Given records:
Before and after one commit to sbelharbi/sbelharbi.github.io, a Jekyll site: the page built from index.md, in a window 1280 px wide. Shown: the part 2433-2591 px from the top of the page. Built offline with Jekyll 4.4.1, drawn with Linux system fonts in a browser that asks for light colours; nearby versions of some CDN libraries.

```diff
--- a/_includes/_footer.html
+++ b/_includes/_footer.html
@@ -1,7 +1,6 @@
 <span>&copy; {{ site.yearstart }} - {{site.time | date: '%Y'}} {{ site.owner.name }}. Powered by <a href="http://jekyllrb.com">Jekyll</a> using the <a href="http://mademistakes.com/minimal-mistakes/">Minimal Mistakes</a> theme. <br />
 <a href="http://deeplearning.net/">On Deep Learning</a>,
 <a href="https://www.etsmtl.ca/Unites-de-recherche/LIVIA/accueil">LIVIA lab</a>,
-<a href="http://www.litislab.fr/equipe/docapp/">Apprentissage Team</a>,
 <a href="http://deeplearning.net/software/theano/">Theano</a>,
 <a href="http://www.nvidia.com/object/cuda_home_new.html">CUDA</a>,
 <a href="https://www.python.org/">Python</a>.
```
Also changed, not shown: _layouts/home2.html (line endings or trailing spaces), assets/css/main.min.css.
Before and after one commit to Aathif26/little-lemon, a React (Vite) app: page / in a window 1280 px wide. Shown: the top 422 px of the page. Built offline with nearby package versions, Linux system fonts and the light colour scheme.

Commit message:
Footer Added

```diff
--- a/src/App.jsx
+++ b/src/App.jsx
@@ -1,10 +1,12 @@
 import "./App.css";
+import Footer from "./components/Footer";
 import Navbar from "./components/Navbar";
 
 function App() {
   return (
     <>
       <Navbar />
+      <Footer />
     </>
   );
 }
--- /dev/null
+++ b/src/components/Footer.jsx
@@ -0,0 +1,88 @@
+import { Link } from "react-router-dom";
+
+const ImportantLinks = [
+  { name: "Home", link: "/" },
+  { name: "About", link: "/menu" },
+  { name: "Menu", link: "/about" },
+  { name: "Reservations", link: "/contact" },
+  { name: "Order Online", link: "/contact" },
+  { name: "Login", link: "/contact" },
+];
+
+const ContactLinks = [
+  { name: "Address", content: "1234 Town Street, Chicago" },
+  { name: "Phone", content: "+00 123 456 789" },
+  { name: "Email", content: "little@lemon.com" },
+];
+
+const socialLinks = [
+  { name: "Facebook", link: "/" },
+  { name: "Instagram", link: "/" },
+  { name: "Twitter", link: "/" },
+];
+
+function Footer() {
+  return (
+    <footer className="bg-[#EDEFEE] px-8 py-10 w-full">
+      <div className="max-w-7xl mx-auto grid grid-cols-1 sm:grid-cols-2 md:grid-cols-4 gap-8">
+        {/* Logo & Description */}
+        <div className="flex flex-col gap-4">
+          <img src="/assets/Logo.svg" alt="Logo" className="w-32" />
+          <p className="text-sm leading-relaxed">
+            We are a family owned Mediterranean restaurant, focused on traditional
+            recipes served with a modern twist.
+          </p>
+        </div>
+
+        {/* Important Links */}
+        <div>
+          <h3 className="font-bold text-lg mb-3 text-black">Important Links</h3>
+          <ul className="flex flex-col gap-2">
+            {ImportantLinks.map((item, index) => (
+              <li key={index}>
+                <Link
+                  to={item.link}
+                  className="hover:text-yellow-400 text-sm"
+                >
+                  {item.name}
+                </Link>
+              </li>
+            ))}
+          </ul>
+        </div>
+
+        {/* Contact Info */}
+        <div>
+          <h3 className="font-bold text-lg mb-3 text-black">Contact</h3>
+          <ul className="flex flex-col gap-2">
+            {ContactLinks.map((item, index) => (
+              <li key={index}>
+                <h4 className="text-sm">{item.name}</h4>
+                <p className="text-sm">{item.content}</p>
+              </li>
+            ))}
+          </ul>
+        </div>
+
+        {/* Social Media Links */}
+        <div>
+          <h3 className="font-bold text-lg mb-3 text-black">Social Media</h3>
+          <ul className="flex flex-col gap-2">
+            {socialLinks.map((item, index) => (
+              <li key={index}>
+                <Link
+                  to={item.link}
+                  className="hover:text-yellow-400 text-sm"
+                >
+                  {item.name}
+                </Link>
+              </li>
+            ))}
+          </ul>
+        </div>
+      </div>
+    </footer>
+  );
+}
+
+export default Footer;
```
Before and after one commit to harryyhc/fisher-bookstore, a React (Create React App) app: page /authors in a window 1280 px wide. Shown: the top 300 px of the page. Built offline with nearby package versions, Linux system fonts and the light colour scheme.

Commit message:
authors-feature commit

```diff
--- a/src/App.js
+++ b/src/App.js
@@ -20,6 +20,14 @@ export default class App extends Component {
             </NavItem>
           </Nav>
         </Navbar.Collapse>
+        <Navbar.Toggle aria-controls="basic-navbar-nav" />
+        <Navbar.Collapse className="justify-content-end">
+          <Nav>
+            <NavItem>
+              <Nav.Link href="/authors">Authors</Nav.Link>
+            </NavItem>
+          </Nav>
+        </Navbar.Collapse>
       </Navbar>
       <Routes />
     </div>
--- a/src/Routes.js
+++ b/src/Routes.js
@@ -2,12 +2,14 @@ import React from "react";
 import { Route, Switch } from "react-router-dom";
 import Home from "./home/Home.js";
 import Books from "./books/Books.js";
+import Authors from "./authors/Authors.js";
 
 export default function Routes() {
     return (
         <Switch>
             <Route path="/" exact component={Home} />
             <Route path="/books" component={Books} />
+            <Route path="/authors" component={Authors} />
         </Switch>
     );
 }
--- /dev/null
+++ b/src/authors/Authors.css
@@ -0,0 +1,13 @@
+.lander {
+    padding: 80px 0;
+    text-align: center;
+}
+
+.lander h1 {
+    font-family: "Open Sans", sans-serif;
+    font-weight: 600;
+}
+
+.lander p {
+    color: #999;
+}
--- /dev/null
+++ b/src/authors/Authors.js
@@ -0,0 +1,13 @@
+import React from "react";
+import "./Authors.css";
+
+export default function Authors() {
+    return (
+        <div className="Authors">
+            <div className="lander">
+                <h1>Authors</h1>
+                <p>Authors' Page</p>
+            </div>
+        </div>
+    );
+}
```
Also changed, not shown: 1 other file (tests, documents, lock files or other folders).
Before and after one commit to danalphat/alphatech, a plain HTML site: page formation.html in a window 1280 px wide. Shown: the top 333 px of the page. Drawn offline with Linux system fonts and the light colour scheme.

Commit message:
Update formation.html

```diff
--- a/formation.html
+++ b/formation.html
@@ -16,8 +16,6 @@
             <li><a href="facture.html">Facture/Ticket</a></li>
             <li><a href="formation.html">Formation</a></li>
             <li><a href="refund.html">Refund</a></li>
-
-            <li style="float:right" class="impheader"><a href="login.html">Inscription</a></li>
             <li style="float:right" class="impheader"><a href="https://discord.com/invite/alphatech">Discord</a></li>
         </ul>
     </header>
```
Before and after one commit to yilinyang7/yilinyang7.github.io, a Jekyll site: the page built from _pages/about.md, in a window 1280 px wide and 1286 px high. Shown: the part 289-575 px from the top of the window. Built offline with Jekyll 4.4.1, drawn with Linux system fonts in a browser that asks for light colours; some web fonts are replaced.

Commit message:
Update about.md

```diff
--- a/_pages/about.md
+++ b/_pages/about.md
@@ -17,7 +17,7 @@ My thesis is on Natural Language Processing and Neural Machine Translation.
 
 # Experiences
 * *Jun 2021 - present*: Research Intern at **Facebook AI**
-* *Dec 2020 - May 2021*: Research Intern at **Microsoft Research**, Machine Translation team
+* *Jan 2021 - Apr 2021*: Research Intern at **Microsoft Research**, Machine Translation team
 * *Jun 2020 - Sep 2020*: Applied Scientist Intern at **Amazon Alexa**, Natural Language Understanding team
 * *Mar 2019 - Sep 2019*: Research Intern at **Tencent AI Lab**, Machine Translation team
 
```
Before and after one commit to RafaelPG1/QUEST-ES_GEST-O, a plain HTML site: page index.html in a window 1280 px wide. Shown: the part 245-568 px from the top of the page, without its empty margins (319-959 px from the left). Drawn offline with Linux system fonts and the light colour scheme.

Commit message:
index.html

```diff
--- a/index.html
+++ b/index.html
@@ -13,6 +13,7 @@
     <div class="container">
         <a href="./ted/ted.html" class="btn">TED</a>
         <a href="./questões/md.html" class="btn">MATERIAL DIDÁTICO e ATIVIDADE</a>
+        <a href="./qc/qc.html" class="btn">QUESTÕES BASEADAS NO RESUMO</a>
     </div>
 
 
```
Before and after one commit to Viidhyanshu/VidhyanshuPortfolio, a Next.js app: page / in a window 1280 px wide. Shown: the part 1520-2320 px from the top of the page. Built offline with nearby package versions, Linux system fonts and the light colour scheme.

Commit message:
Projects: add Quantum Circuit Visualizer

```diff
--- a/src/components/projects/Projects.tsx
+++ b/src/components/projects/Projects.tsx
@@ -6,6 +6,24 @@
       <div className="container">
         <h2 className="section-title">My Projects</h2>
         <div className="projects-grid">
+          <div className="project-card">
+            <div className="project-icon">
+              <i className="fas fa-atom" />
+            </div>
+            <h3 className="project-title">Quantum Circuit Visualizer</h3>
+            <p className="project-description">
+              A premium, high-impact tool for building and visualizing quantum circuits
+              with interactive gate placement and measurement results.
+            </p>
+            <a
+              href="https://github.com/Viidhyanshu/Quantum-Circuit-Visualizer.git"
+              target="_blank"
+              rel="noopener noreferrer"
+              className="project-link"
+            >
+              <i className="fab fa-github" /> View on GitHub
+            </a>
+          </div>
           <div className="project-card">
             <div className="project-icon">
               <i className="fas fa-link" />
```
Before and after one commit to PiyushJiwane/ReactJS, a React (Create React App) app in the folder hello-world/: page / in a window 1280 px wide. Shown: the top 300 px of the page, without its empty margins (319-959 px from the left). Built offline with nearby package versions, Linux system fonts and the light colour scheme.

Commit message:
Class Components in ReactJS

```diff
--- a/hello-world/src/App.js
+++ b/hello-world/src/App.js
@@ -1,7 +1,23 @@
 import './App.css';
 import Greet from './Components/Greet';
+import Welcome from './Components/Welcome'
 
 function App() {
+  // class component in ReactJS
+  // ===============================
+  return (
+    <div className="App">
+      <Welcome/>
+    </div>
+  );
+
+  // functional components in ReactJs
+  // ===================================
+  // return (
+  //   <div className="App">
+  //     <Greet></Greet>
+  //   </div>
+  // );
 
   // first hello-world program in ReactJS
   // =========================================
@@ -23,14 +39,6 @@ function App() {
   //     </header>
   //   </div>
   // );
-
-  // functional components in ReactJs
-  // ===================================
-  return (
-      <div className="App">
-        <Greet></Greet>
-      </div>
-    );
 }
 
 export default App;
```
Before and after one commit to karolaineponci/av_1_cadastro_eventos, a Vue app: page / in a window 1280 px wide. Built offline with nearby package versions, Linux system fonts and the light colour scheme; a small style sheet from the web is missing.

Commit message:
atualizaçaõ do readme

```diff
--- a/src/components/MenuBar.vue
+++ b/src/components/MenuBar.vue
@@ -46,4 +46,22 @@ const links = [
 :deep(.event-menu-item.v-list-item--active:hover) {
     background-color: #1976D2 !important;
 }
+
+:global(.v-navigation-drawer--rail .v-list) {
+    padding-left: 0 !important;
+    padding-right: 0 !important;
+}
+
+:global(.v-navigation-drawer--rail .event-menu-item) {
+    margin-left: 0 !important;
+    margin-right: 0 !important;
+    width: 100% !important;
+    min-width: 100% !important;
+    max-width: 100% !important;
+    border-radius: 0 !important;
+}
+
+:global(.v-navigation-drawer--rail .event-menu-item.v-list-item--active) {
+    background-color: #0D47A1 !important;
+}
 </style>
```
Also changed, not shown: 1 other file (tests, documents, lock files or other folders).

Task objective:
Scan the listing above. Collect all lines with the word "index".

Exercise answer:
Before and after one commit to sbelharbi/sbelharbi.github.io, a Jekyll site: the page built from index.md, in a window 1280 px wide. Shown: the part 2433-2591 px from the top of the page. Built offline with Jekyll 4.4.1, drawn with Linux system fonts in a browser that asks for light colours; nearby versions of some CDN libraries.
+            {ImportantLinks.map((item, index) => (
+              <li key={index}>
+            {ContactLinks.map((item, index) => (
+              <li key={index}>
+            {socialLinks.map((item, index) => (
+              <li key={index}>
Before and after one commit to RafaelPG1/QUEST-ES_GEST-O, a plain HTML site: page index.html in a window 1280 px wide. Shown: the part 245-568 px from the top of the page, without its empty margins (319-959 px from the left). Drawn offline with Linux system fonts and the light colour scheme.
index.html
--- a/index.html
+++ b/index.html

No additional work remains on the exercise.